**WORK INSTRUCTIONS:**
The output has to be the full set of records, reproduced exactly, minus any picture.

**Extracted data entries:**
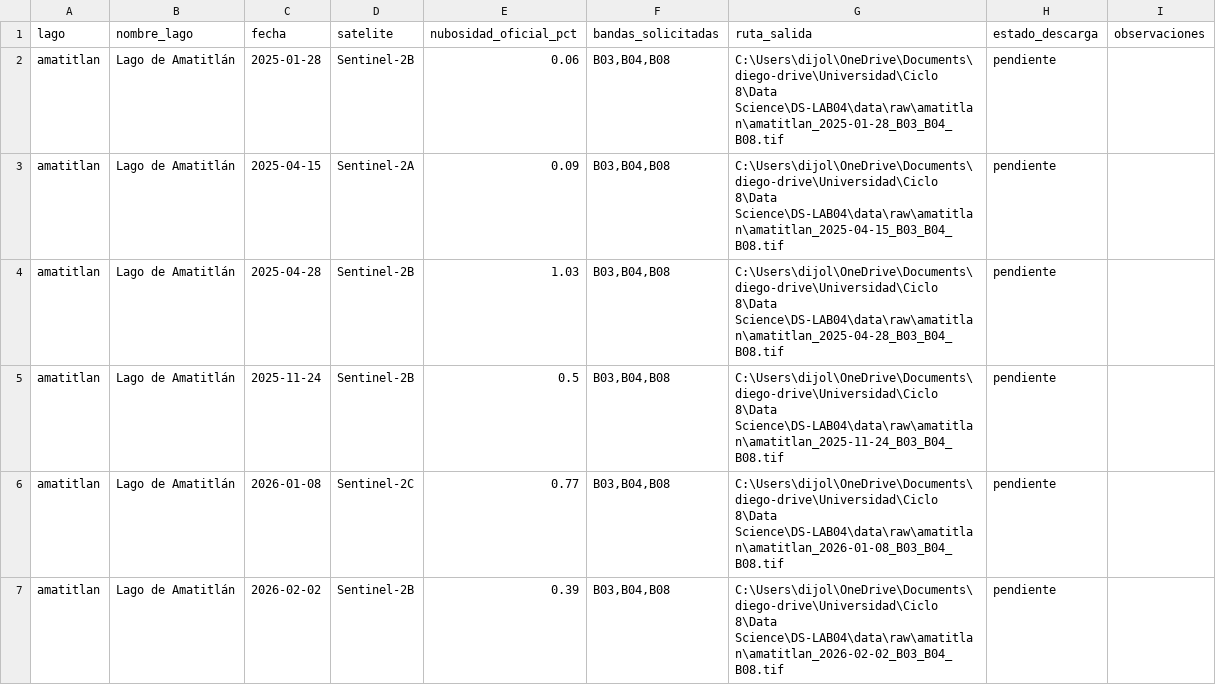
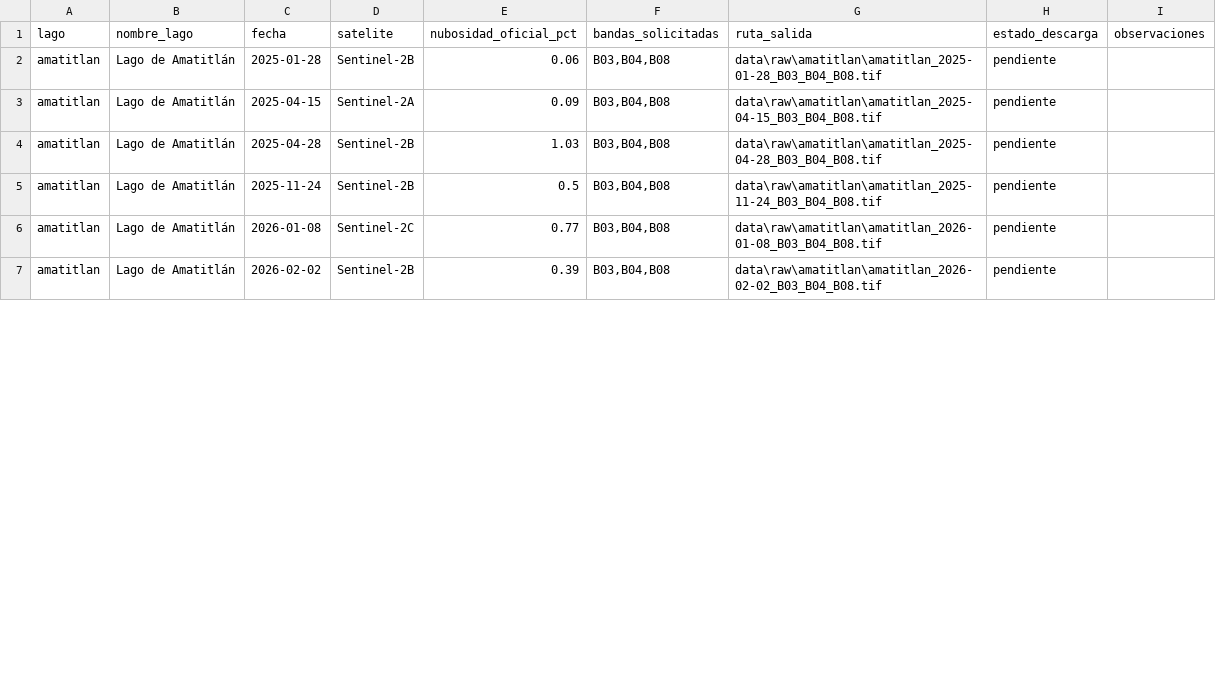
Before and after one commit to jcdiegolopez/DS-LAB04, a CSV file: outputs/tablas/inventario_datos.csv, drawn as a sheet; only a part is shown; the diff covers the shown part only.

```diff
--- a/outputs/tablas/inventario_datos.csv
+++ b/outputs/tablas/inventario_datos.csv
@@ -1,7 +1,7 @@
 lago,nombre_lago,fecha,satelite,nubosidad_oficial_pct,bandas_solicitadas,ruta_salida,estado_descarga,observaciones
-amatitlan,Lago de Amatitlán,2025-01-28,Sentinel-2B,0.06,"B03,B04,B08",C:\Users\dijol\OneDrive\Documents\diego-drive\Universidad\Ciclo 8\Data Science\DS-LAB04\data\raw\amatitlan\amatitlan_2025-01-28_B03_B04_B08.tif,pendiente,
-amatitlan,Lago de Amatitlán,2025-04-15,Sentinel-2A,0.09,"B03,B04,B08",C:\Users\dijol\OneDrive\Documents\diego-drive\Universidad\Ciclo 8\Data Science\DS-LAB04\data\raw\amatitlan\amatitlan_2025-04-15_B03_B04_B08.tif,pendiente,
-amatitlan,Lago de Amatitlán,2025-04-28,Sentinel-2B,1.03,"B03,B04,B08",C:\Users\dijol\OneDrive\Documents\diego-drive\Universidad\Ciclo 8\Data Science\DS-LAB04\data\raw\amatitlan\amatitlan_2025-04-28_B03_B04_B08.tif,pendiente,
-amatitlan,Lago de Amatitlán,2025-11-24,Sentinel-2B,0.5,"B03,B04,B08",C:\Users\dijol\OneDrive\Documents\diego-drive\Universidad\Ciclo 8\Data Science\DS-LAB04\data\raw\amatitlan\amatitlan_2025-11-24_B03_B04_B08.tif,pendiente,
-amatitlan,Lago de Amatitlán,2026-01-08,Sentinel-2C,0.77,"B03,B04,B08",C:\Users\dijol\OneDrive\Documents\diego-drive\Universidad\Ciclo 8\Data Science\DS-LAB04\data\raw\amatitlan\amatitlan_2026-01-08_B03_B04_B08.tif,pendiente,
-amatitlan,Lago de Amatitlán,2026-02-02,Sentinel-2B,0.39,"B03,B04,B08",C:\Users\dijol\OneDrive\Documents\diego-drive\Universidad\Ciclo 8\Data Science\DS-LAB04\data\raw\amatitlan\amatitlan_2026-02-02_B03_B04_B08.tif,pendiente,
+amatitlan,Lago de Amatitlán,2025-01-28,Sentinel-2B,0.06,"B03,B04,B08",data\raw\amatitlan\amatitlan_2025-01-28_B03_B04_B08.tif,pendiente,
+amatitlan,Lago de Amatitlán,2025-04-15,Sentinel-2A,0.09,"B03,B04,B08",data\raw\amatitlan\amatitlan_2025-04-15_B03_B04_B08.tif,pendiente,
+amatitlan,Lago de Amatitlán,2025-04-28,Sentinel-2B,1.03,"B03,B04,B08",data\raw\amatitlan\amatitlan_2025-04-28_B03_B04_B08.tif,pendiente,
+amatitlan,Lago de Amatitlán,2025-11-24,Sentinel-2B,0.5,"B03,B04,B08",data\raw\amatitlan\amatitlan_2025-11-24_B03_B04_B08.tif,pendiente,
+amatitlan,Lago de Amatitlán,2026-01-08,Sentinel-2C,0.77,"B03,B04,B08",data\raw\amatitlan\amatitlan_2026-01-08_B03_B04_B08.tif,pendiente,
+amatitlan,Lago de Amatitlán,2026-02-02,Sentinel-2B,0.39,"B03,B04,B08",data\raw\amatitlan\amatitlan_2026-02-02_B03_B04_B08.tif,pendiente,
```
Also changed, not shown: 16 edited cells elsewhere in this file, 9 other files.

**TASK ANSWER:**
Before and after one commit to jcdiegolopez/DS-LAB04, a CSV file: outputs/tablas/inventario_datos.csv, drawn as a sheet; only a part is shown; the diff covers the shown part only.

```diff
--- a/outputs/tablas/inventario_datos.csv
+++ b/outputs/tablas/inventario_datos.csv
@@ -1,7 +1,7 @@
 lago,nombre_lago,fecha,satelite,nubosidad_oficial_pct,bandas_solicitadas,ruta_salida,estado_descarga,observaciones
-amatitlan,Lago de Amatitlán,2025-01-28,Sentinel-2B,0.06,"B03,B04,B08",C:\Users\dijol\OneDrive\Documents\diego-drive\Universidad\Ciclo 8\Data Science\DS-LAB04\data\raw\amatitlan\amatitlan_2025-01-28_B03_B04_B08.tif,pendiente,
-amatitlan,Lago de Amatitlán,2025-04-15,Sentinel-2A,0.09,"B03,B04,B08",C:\Users\dijol\OneDrive\Documents\diego-drive\Universidad\Ciclo 8\Data Science\DS-LAB04\data\raw\amatitlan\amatitlan_2025-04-15_B03_B04_B08.tif,pendiente,
-amatitlan,Lago de Amatitlán,2025-04-28,Sentinel-2B,1.03,"B03,B04,B08",C:\Users\dijol\OneDrive\Documents\diego-drive\Universidad\Ciclo 8\Data Science\DS-LAB04\data\raw\amatitlan\amatitlan_2025-04-28_B03_B04_B08.tif,pendiente,
-amatitlan,Lago de Amatitlán,2025-11-24,Sentinel-2B,0.5,"B03,B04,B08",C:\Users\dijol\OneDrive\Documents\diego-drive\Universidad\Ciclo 8\Data Science\DS-LAB04\data\raw\amatitlan\amatitlan_2025-11-24_B03_B04_B08.tif,pendiente,
-amatitlan,Lago de Amatitlán,2026-01-08,Sentinel-2C,0.77,"B03,B04,B08",C:\Users\dijol\OneDrive\Documents\diego-drive\Universidad\Ciclo 8\Data Science\DS-LAB04\data\raw\amatitlan\amatitlan_2026-01-08_B03_B04_B08.tif,pendiente,
-amatitlan,Lago de Amatitlán,2026-02-02,Sentinel-2B,0.39,"B03,B04,B08",C:\Users\dijol\OneDrive\Documents\diego-drive\Universidad\Ciclo 8\Data Science\DS-LAB04\data\raw\amatitlan\amatitlan_2026-02-02_B03_B04_B08.tif,pendiente,
+amatitlan,Lago de Amatitlán,2025-01-28,Sentinel-2B,0.06,"B03,B04,B08",data\raw\amatitlan\amatitlan_2025-01-28_B03_B04_B08.tif,pendiente,
+amatitlan,Lago de Amatitlán,2025-04-15,Sentinel-2A,0.09,"B03,B04,B08",data\raw\amatitlan\amatitlan_2025-04-15_B03_B04_B08.tif,pendiente,
+amatitlan,Lago de Amatitlán,2025-04-28,Sentinel-2B,1.03,"B03,B04,B08",data\raw\amatitlan\amatitlan_2025-04-28_B03_B04_B08.tif,pendiente,
+amatitlan,Lago de Amatitlán,2025-11-24,Sentinel-2B,0.5,"B03,B04,B08",data\raw\amatitlan\amatitlan_2025-11-24_B03_B04_B08.tif,pendiente,
+amatitlan,Lago de Amatitlán,2026-01-08,Sentinel-2C,0.77,"B03,B04,B08",data\raw\amatitlan\amatitlan_2026-01-08_B03_B04_B08.tif,pendiente,
+amatitlan,Lago de Amatitlán,2026-02-02,Sentinel-2B,0.39,"B03,B04,B08",data\raw\amatitlan\amatitlan_2026-02-02_B03_B04_B08.tif,pendiente,
```
Also changed, not shown: 16 edited cells elsewhere in this file, 9 other files.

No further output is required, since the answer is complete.